Judge wonders why husband anxious to declare wife missing at sea dead

5:38 p.m Friday, Nov. 3, 2017 Local
Isabella Hellmann (left) and Lewis Bennett

A judge on Friday again refused to declare dead Isabella Hellmann, who went missing at sea nearly six months ago, expressing alarm at how quickly the woman’s husband wants to obtain her death certificate.

“People generally hope the other person is alive, and they wait as long as possible,” Palm Beach County Circuit Judge Kathleen Kroll told lawyers for the woman’s husband, 41-year-old Lewis Bennett. “The immediacy of this is concerning.”

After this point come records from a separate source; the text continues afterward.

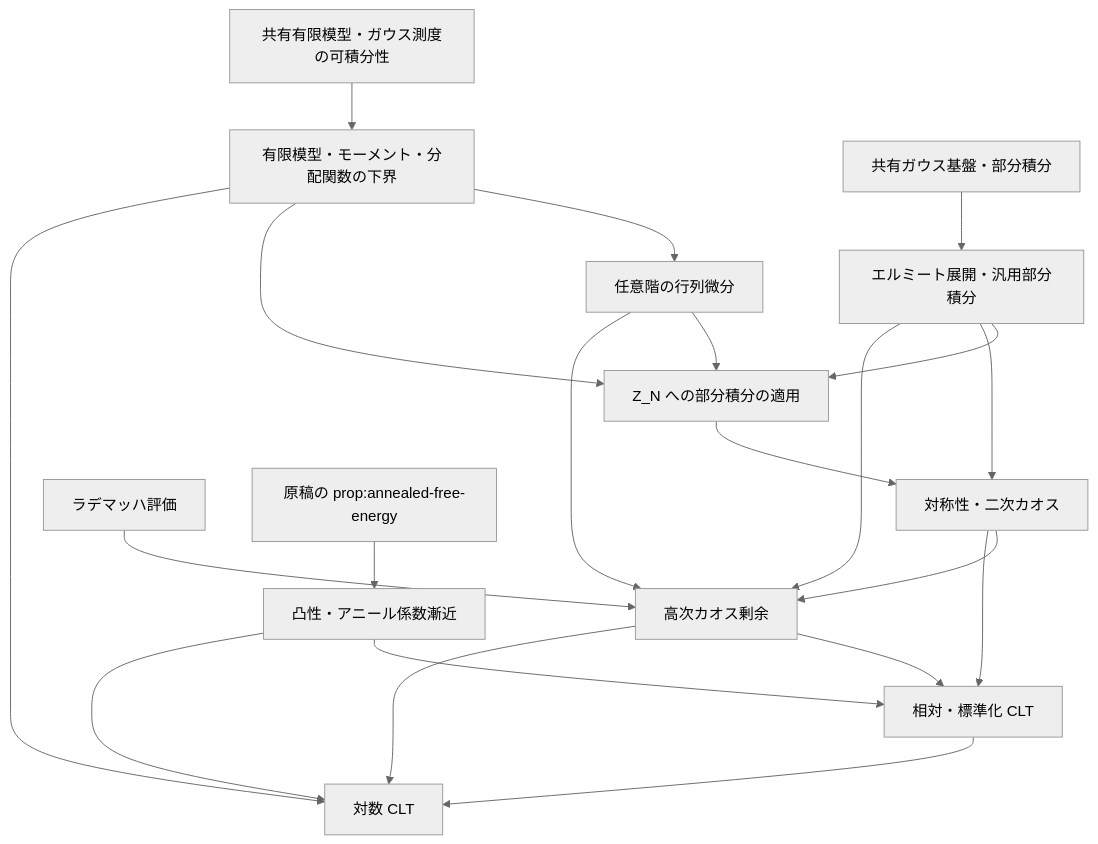
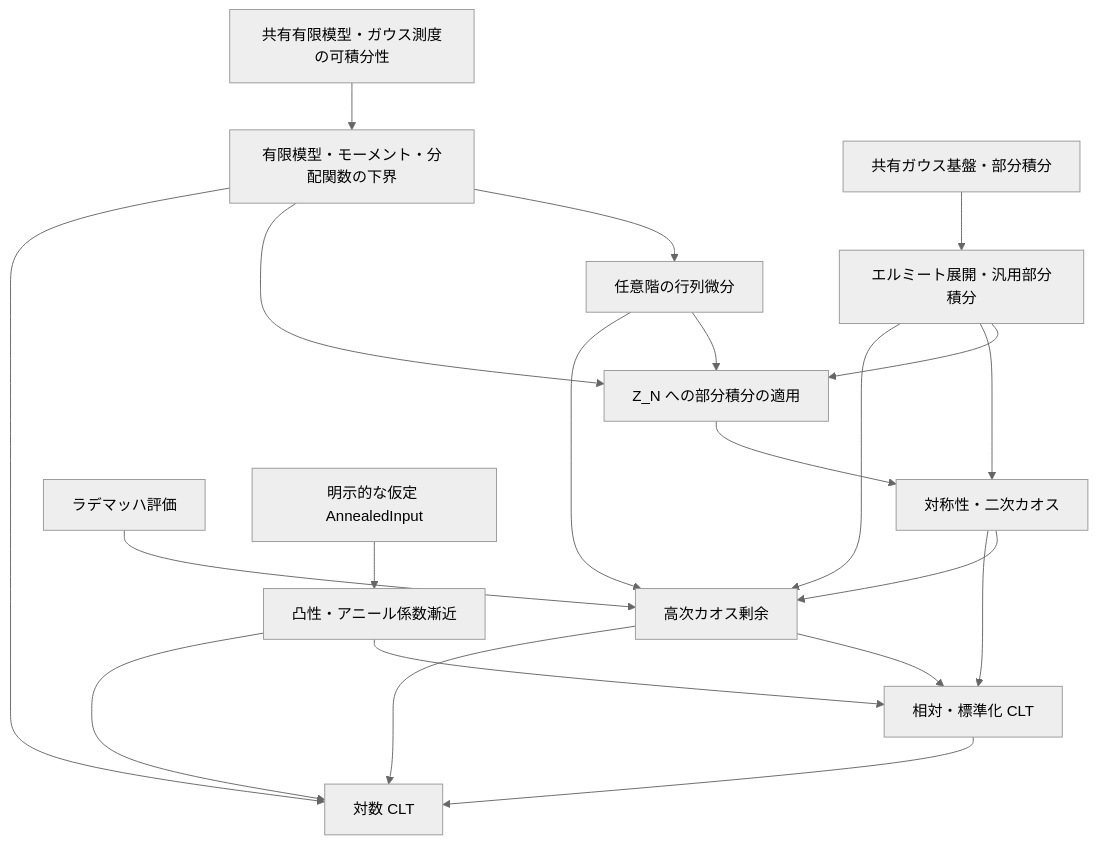
The diagram in CLT/ARCHITECTURE.md (TokyoProbabilityGroup/SYK_CLT), drawn with Mermaid (neutral theme) before and after one commit. The commit also changed other lines of this file and 9 other files, not shown here.

Commit message:
docs: change the plan to showing the main theorem under assuming `prop:annealed-free-energy`

````diff
--- a/CLT/ARCHITECTURE.md
+++ b/CLT/ARCHITECTURE.md
@@ -146,23 +146,23 @@
 ```mermaid
 flowchart TD
     shared["共有有限模型・ガウス測度の可積分性"] --> finite["有限模型・モーメント・分配関数の下界"]
     gaussian["共有ガウス基盤・部分積分"] --> hermite["エルミート展開・汎用部分積分"]
     finite --> derivatives["任意階の行列微分"]
     hermite --> zIBP["Z_N への部分積分の適用"]
     finite --> zIBP
     derivatives --> zIBP
     zIBP --> second["対称性・二次カオス"]
     hermite --> second
     hermite --> remainder["高次カオス剰余"]
     second --> remainder
     derivatives --> remainder
     rademacher["ラデマッハ評価"] --> remainder
-    external["原稿の prop:annealed-free-energy"] --> annealed["凸性・アニール係数漸近"]
+    external["明示的な仮定 AnnealedInput"] --> annealed["凸性・アニール係数漸近"]
     second --> clt["相対・標準化 CLT"]
     remainder --> clt
     annealed --> clt
     clt --> logclt["対数 CLT"]
     finite --> logclt
     remainder --> logclt
     annealed --> logclt
 ```
````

Bennett’s wife, Isabella Hellman, vanished 30 miles off the coast of the Bahamas on May 15 aboard her husband’s catamaran. Since then, the U.S. Coast Guard and the FBI have launched missing persons investigations, and Bennett, 41, remains jailed after being indicted on charges that he transported as much as $100,000 in stolen coins.

One of Bennett’s lawyers, Edward Downey, said after Friday’s hearing that Bennett did wish Hellmann was alive.

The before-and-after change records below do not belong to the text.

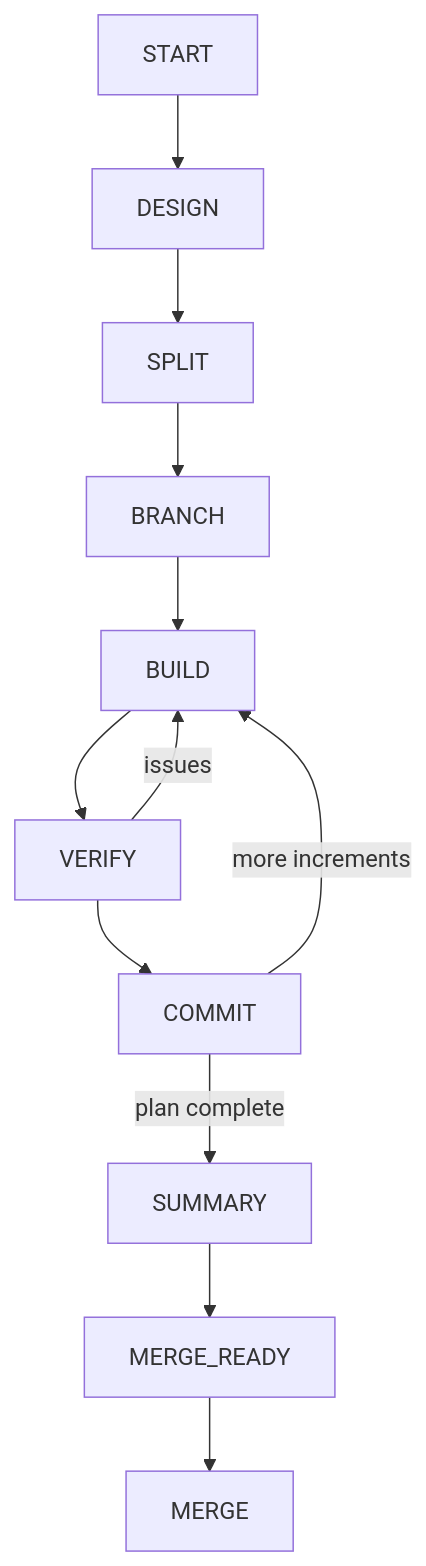
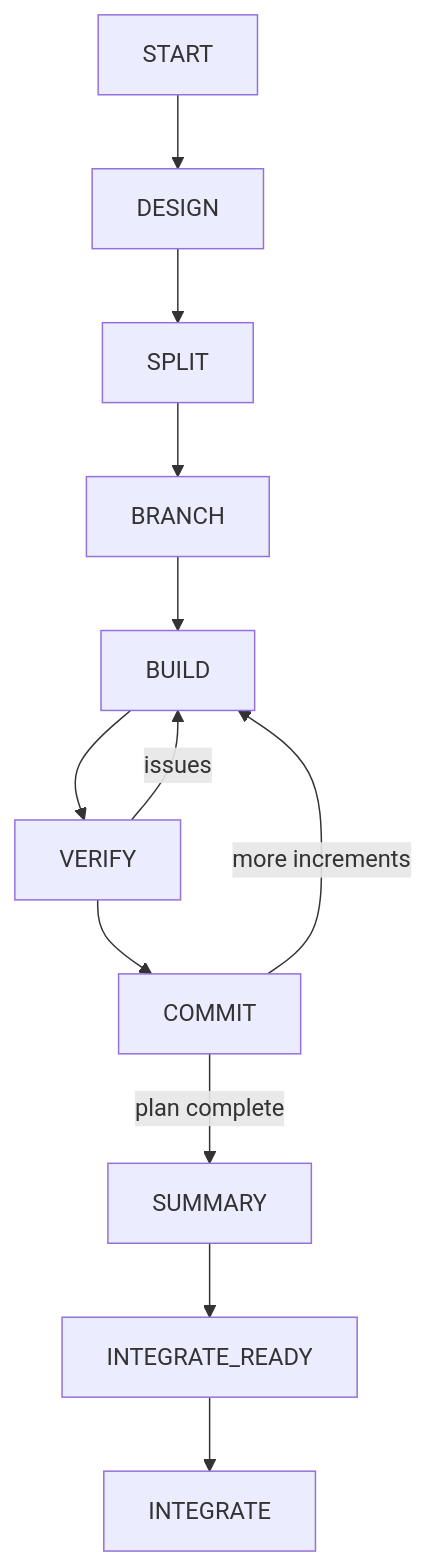
The first of 3 diagrams in README.md (an-dr/agents), drawn with Mermaid before and after one commit. The commit also changed other lines of this file and 8 other files, not shown here.

````diff
--- a/README.md
+++ b/README.md
@@ -11,7 +11,7 @@
 ```mermaid
 flowchart TD
 START --> DESIGN --> SPLIT --> BRANCH --> BUILD --> VERIFY --> COMMIT
 VERIFY -->|issues| BUILD
 COMMIT -->|more increments| BUILD
-COMMIT -->|plan complete| SUMMARY --> MERGE_READY --> MERGE
+COMMIT -->|plan complete| SUMMARY --> INTEGRATE_READY --> INTEGRATE
 ```
````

Read The Post’s complete coverage of the disappearance of Isabella Hellmann

But he said that Hellmann’s Delray Beach condo, which is rightfully Bennett’s, is racking up unpaid homeowners’ association fees and could be lost.

“If you don’t pay those, the association can foreclose on your house,” Downey said. “Unless we can have that house marshalled and liquidated, it will be lost.”

But first, Downey believes Hellmann must be declared presumed dead.

To do that, Kroll said she needed testimony that Hellmann was on the boat, that the boat suffered some peril at sea, and that she did not suffer from any mental or financial crises by the time she left on the trip.

She told Downey that she has seen none of that.

“I don’t have any testimony that she was on the boat,” Kroll said. “I don’t have any testimony that there was any peril at sea. I have no testimony about the condition of the woman when she left.”

Bennett has said that he and Hellmann were in the Bahamas, on a delayed honeymoon sailing trip, when he awoke to find that his catamaran had struck something in the Atlantic near Cay Sol and was sinking, and that his wife was gone.

See a gallery of Coast Guard photos from the search for Isabella Hellmann

Bennett wrote to the U.S. Coast Guard within a day after it called off its search and requested, without success, a “letter of presumed death” for his wife of three months and the mother of their now nearly 15-month-old daughter. He later asked the local courts for the official declaration.

The Coast Guard called off its ocean search for Hellmann after four days. Neither the FBI nor the Coast Guard has said whether it suspects foul play in Hellmann’s disappearance.